Dogs rely on routines just like we do, so making sure there's something to focus energy on no matter the environment is essential. For all seasons and weather, a healthy balance of activity inside and out will guide your pet to success. Use soft toys indoors to instigate play, or puzzle feeders to motivate your dog's mind. And when the weather is nice, spending a day hiking or at the beach is always great fun!
Dogs teach and learn important behaviors from one another. Socialization is especially important for young puppies. Exposing dogs to new people, animals, sights, and sounds builds a foundation for your pet to enjoy interacting with the world around them.
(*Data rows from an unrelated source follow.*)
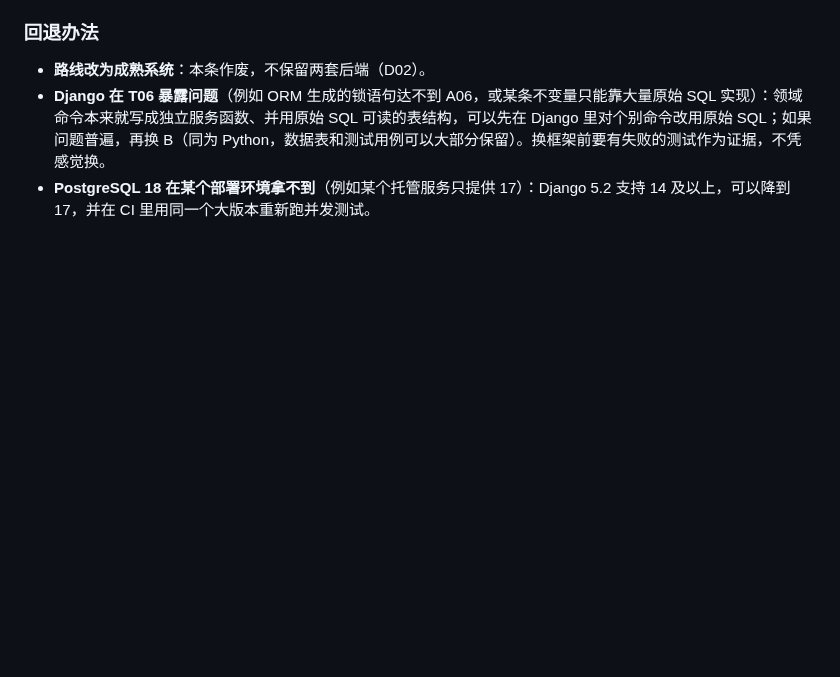
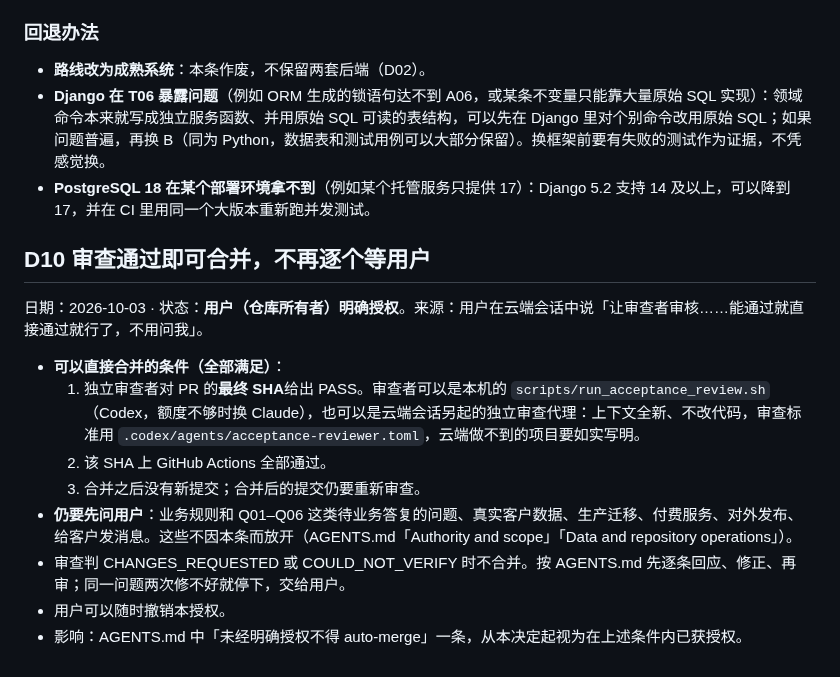
Before and after one commit to JOEdan666/Ingredient-System, a Markdown page: docs/DECISIONS.md, the part around the change. GitHub-like rendering; blank space fills up the shorter version.

Commit message:
D10: user authorizes merge after independent reviewer PASS + green CI
Recorded from the user's instruction on 2026-10-03. Business rules,
real customer data, production migrations, paid services and releases
still need the user.

Co-Authored-By: Claude Opus 5.5 <noreply@anthropic.com>
Claude-Session: https://claude.ai/code/session_01RtfvS2mp4pwXECf614RFBL

```diff
--- a/docs/DECISIONS.md
+++ b/docs/DECISIONS.md
@@ -124,3 +124,16 @@ ID / 日期 / 状态 / 触发问题 / 选项与代价 / 选择与证据 / 影响
 - **路线改为成熟系统**：本条作废，不保留两套后端（D02）。
 - **Django 在 T06 暴露问题**（例如 ORM 生成的锁语句达不到 A06，或某条不变量只能靠大量原始 SQL 实现）：领域命令本来就写成独立服务函数、并用原始 SQL 可读的表结构，可以先在 Django 里对个别命令改用原始 SQL；如果问题普遍，再换 B（同为 Python，数据表和测试用例可以大部分保留）。换框架前要有失败的测试作为证据，不凭感觉换。
 - **PostgreSQL 18 在某个部署环境拿不到**（例如某个托管服务只提供 17）：Django 5.2 支持 14 及以上，可以降到 17，并在 CI 里用同一个大版本重新跑并发测试。
+
+## D10 审查通过即可合并，不再逐个等用户
+
+日期：2026-10-03 · 状态：**用户（仓库所有者）明确授权**。来源：用户在云端会话中说「让审查者审核……能通过就直接通过就行了，不用问我」。
+
+- **可以直接合并的条件（全部满足）**：
+  1. 独立审查者对 PR 的**最终 SHA**给出 PASS。审查者可以是本机的 `scripts/run_acceptance_review.sh`（Codex，额度不够时换 Claude），也可以是云端会话另起的独立审查代理：上下文全新、不改代码，审查标准用 `.codex/agents/acceptance-reviewer.toml`，云端做不到的项目要如实写明。
+  2. 该 SHA 上 GitHub Actions 全部通过。
+  3. 合并之后没有新提交；合并后的提交仍要重新审查。
+- **仍要先问用户**：业务规则和 Q01–Q06 这类待业务答复的问题、真实客户数据、生产迁移、付费服务、对外发布、给客户发消息。这些不因本条而放开（AGENTS.md「Authority and scope」「Data and repository operations」）。
+- 审查判 CHANGES_REQUESTED 或 COULD_NOT_VERIFY 时不合并。按 AGENTS.md 先逐条回应、修正、再审；同一问题两次修不好就停下，交给用户。
+- 用户可以随时撤销本授权。
+- 影响：AGENTS.md 中「未经明确授权不得 auto-merge」一条，从本决定起视为在上述条件内已获授权。
```
Also changed, not shown: AGENTS.md (+1 -1 lines).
Scheduling play dates for dogs, or allowing your pup to accompany you on daily trips or outings means they can absorb new senses and keep their mind and body happy.
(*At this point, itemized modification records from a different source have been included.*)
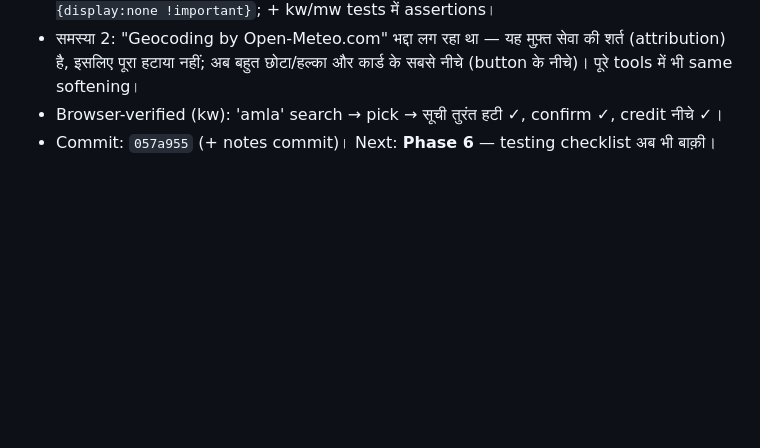
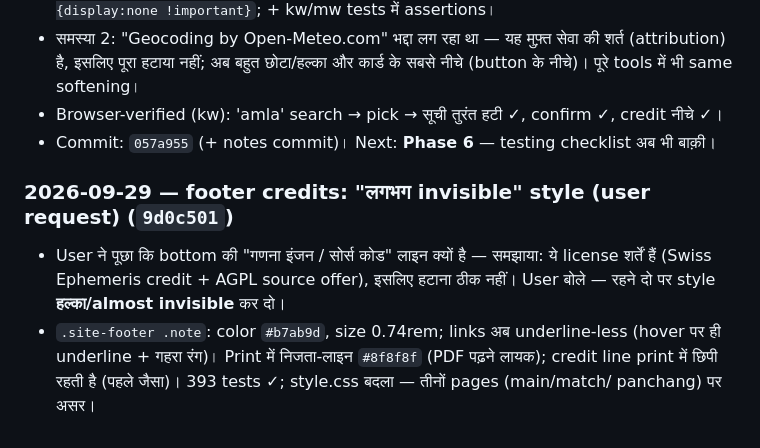
Before and after one commit to vasant22/kundli, a Markdown page: NOTES.md, the part around the change. Rendered like a GitHub page; blank space fills up the shorter version.

Commit message:
NOTES: footer credits almost-invisible style (9d0c501)

```diff
--- a/NOTES.md
+++ b/NOTES.md
@@ -414,3 +414,12 @@ Hard requirements (summary):
   (button के नीचे)। पूरे tools में भी same softening।
 - Browser-verified (kw): 'amla' search → pick → सूची तुरंत हटी ✓, confirm ✓, credit नीचे ✓।
 - Commit: `057a955` (+ notes commit)। Next: **Phase 6** — testing checklist अब भी बाक़ी।
+
+### 2026-09-29 — footer credits: "लगभग invisible" style (user request) (`9d0c501`)
+- User ने पूछा कि bottom की "गणना इंजन / सोर्स कोड" लाइन क्यों है — समझाया: ये license
+  शर्तें हैं (Swiss Ephemeris credit + AGPL source offer), इसलिए हटाना ठीक नहीं। User बोले
+  — रहने दो पर style **हल्का/almost invisible** कर दो।
+- `.site-footer .note`: color `#b7ab9d`, size 0.74rem; links अब underline-less (hover पर ही
+  underline + गहरा रंग)। Print में निजता-लाइन `#8f8f8f` (PDF पढ़ने लायक); credit line print
+  में छिपी रहती है (पहले जैसा)। 393 tests ✓; style.css बदला — तीनों pages (main/match/
+  panchang) पर असर।
```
Without our pets, some of us may never have the inspiration to stay active or explore. We're thankful for each day we see a lolling tongue or bushy tail. From silly zoomies to talented tricks, active dogs are happy dogs!
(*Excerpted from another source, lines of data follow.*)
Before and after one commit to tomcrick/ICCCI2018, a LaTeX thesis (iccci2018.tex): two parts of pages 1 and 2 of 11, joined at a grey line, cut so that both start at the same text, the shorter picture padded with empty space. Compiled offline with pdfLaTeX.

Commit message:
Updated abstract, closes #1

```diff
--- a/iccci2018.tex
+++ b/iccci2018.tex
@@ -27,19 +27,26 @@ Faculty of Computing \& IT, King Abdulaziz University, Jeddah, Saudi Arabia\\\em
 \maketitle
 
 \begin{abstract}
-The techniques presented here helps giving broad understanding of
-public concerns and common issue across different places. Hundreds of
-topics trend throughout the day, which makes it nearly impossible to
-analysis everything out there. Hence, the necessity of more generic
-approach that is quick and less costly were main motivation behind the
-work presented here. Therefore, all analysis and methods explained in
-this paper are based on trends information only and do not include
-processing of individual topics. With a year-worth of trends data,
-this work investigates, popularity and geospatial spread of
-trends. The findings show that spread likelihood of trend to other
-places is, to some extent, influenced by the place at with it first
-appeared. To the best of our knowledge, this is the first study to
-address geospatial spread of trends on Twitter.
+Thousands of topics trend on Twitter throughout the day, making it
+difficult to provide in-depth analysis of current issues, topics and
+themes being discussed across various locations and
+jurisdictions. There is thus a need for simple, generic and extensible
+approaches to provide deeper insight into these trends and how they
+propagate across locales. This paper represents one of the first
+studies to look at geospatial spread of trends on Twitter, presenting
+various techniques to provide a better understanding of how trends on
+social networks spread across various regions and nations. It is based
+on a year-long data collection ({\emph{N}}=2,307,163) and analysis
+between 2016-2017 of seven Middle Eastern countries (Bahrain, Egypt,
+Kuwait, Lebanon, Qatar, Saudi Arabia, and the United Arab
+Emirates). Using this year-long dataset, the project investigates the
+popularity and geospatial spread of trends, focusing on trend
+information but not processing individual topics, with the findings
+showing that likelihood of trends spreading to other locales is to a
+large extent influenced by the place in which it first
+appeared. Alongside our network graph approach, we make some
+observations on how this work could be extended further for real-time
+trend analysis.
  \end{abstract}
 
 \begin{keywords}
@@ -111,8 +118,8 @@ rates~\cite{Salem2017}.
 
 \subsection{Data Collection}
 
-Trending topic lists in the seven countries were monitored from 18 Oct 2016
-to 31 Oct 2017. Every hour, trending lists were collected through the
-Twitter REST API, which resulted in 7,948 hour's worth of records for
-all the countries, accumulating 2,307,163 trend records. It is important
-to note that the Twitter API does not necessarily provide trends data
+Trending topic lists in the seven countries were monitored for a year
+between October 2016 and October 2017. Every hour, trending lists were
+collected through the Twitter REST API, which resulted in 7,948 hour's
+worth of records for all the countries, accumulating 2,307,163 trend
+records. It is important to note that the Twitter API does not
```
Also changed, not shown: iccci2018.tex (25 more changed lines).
Spring has officially sprung, whether or not the snow keeps falling! Someday soon the cold will pass, the ice will melt, and the sun will brighten our days. Buddies is looking forward to a fun and glamorous Spring and Summer season. We will be ready to welcome fur and fluff as Spring Grooming time arrives. To prepare for your pup's next spa day, here are our Spring tips:
Furry family members share more than just the love of their pet parents, they experience a place of play, nourishment, and sanctuary under one roof. But do they tolerate one another?
Often in our culture we place cats and dogs opposite one another - a myth of natural-born enemies which has passed down generation to generation. Though as species of domesticated pets commonly and historically kept within the same vicinity of each other, conflicts are bound to occur. Dogs are relatively larger than cats, and have a tendency called a prey drive that leads them to chase smaller animals - especially if these smaller animals are running away from them. In turn, many cats will respond to a large, unfamiliar dog by choosing a flight response.
A friendly match-up depends on the individuality of each pet, along with shared social habits such as grooming and playing. Knowing your pets' personalities best will assure the right decisions when allowing them to interact. Cats enjoy high spaces and some time to themselves, so the use of cat perches in their environment allows them the chance to relax, observe, and feel secure instead of overly defensive. Certain breeds of dogs also have less of a prey drive and are therefore less likely to chase cats in their home. Just like with people, different personalities and circumstances will cause your pets to feel either like miserable roommates, or a happy family.
While many cats and dogs prefer to amicably respect the other, certainly there exists closely bonded friendships as well. So whether your cat and dog are well acquainted, or coming together for the first time, know that the potential for a furever friendship awaits!
There are many reasons why opening your home to a foster pet enriches your life and saves the lives of shelter animals. Rescue organizations rely on fosters to provide homeless pets with a nourishing environment that they may otherwise not have a chance to receive due to limited shelter resources. Fostering is also a great way to learn if the lifestyle of a pet is right for you, or to help your community and local rescues. Becoming a great foster pet parent necessitates caring, compassion, and commitment.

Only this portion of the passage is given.